(ii) Forgiveness doesn’t mean that we shall always be able to pick up where we left off with the person who has harmed us.  There are some relationships where injury visited upon one party shifts the relationship from the right foot to the left foot, and the relationship never gets back on the right foot.  But at least forgiveness keeps resentment from gnawing us to death.

(iii)         Forgiveness doesn’t mean that the attitude and act of forgiving henceforth spares either the person forgiving or the person forgiven all the consequences of the offence. Once the offence has occurred, once the stone has been dropped into the water, nothing can be done about the ripples.  But at least forgiveness means that neither party is going to be drowned.

The parable of the unforgiving debtor ends on a severe note. Jesus insists that the fellow who had received the stupendous pardon and yet had refused to pardon his neighbour; this fellow finally forfeited his own pardon. How could this happen?

There are two ways of preventing water from running through a garden hose. One way is to turn off the tap; the other is to turn off the nozzle.  God will never turn off the tap; he will never revoke his pardon of us. But whether his pardon continues to flow through us, or whether we forfeit that pardon, depends on what we do at the nozzle end.         Mercy received is meant to be mercy shared.
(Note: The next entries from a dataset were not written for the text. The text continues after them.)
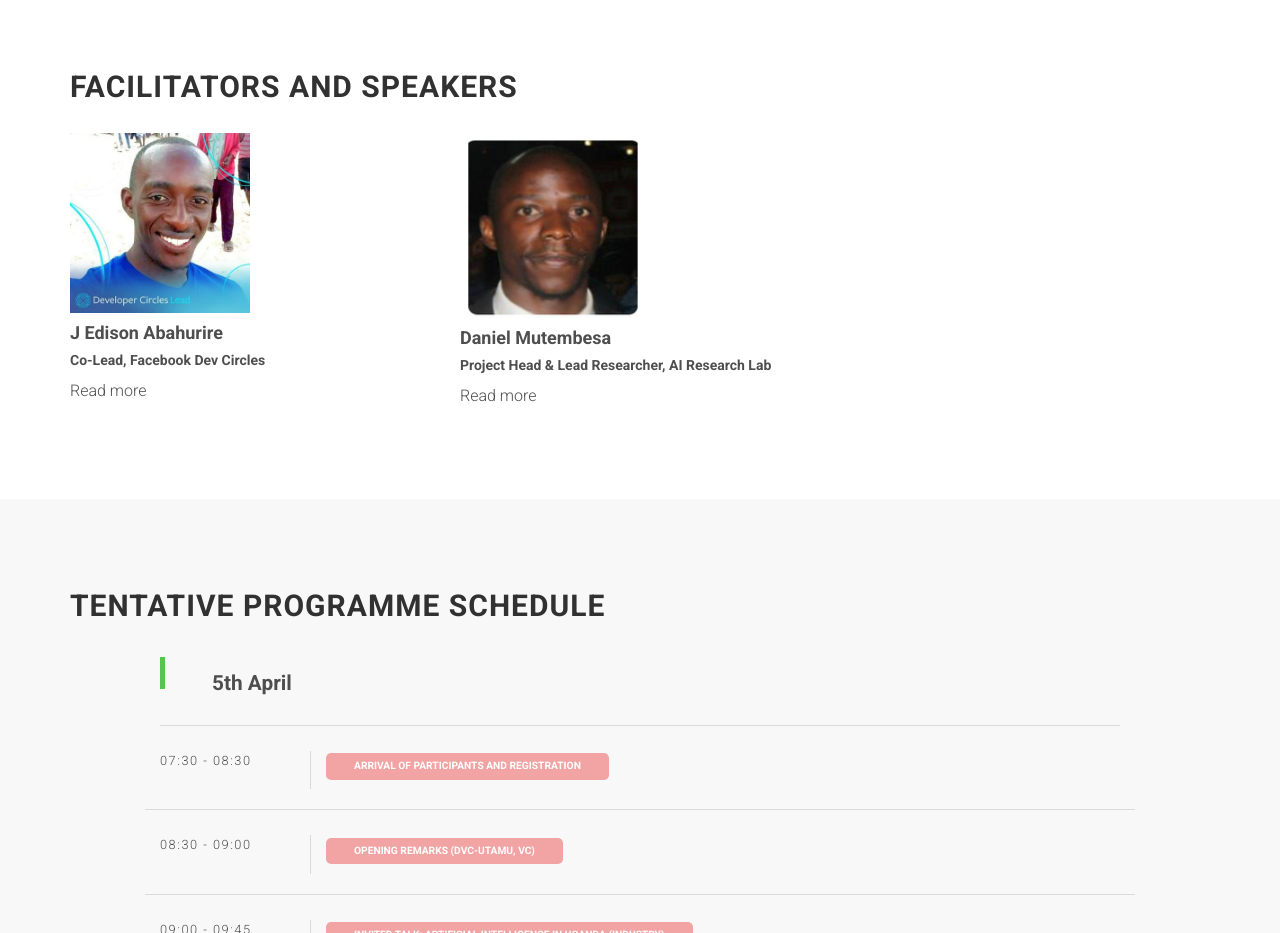
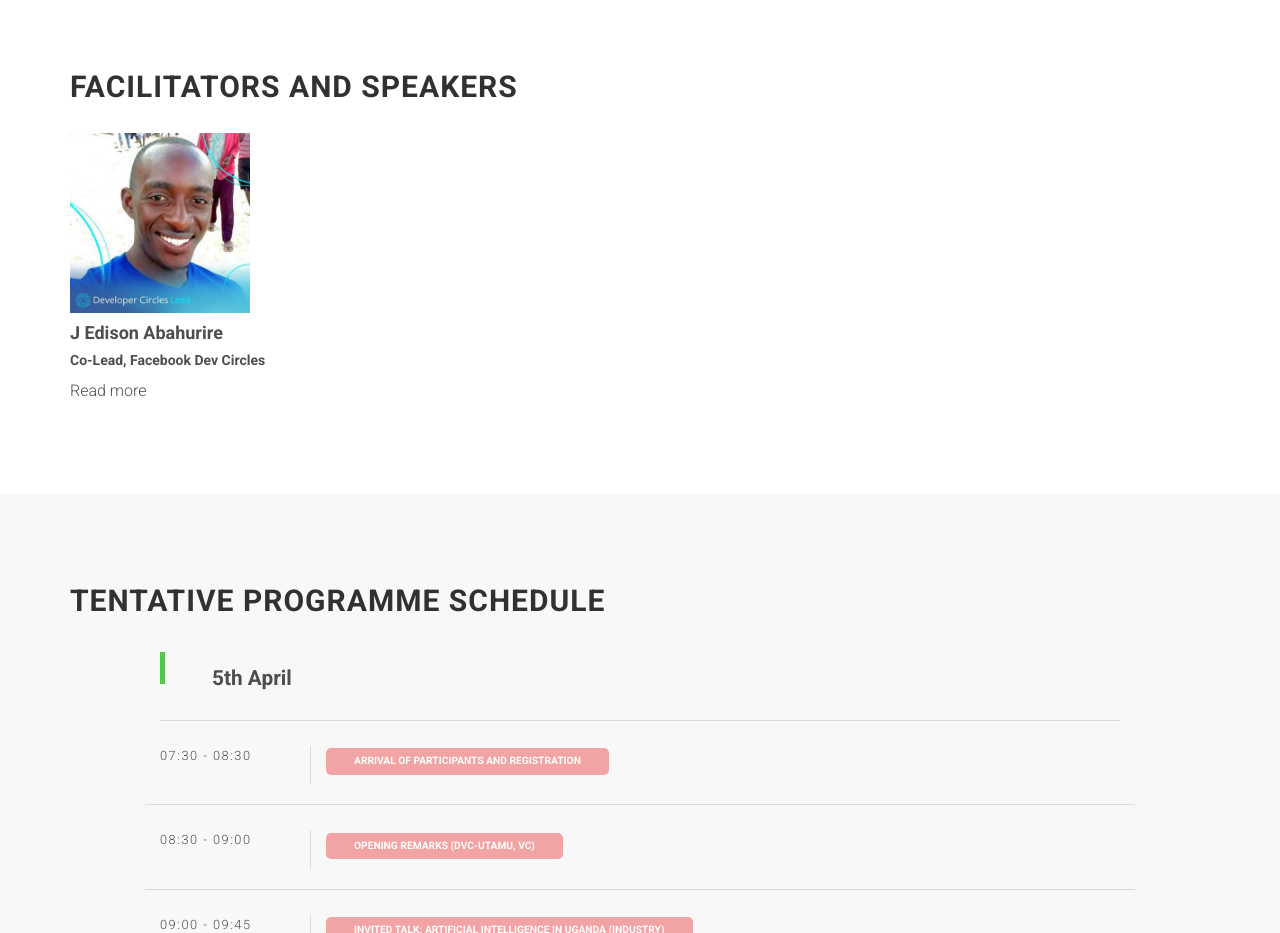
Before and after one commit to indabaxug/indabaxug.github.io, a plain HTML site: page index.html in a window 1280 px wide. Shown: the part 820-1753 px from the top of the page. Drawn offline with nearby package versions, Linux system fonts and the light colour scheme; files whose address does not match are found by name.

Commit message:
Update index.html

```diff
--- a/index.html
+++ b/index.html
@@ -121,19 +121,7 @@
 
                 </div>
 
-            <div class="row">
-                <div class="col-xs-4">
-                  <a href="" target="_blank">
-                    <img src="assets/images/institutions/Daniel.jpg" alt="Daniel Mutembesa" width="50%">
-                  </a>
-                  <h4>Daniel Mutembesa</h4>
-                  <h5>Project Head & Lead Researcher, AI Research Lab</h5>
-                  <details>
-                  <summary>Read more</summary>
-                  <p style="text-align:justify" font color="#465293">Mutembesa is a Project Head & Lead Researcher for an Adhoc Surveillance Project focusing on the smart-phone application tool kits that has been developed by the mcrops team to facilitate and provide automated diagnosis and improved vector & symptom measurement for Cassava viral diesease and pests it also looks at crowdsourced Crop health data through an Ad-hoc Surveillance system. Daniel is also an Instructor of Oracle & Database Systems Eng. at the Department for Professional Skills Development, Makerere University and an Assistant Tutor of Dr. Ernest Mwebaze at the Department of Computer Science College of Computing & information systems at the same University.</p>
-                  </details>
 
-                </div>
 
         </div>
       </div>
```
Today we have examined three parables pertaining to the grace of the kingdom.  They are logically connected.         We cease trying to impress God, out-achieve our neighbour religiously, and instead we simply cast ourselves upon God’s mercy.  He then receives us joyfully without humiliating us or putting us on probation or “downing” us in any way.  Finally, the mercy he has poured upon us we don’t stifle or stop up but rather let flow through us upon others.

Life in the kingdom of God is grace; grace first, grace last, grace always.


                                                                                         Rev. Victor Shepherd                                                                                                                                                                                                                                    

 May 2006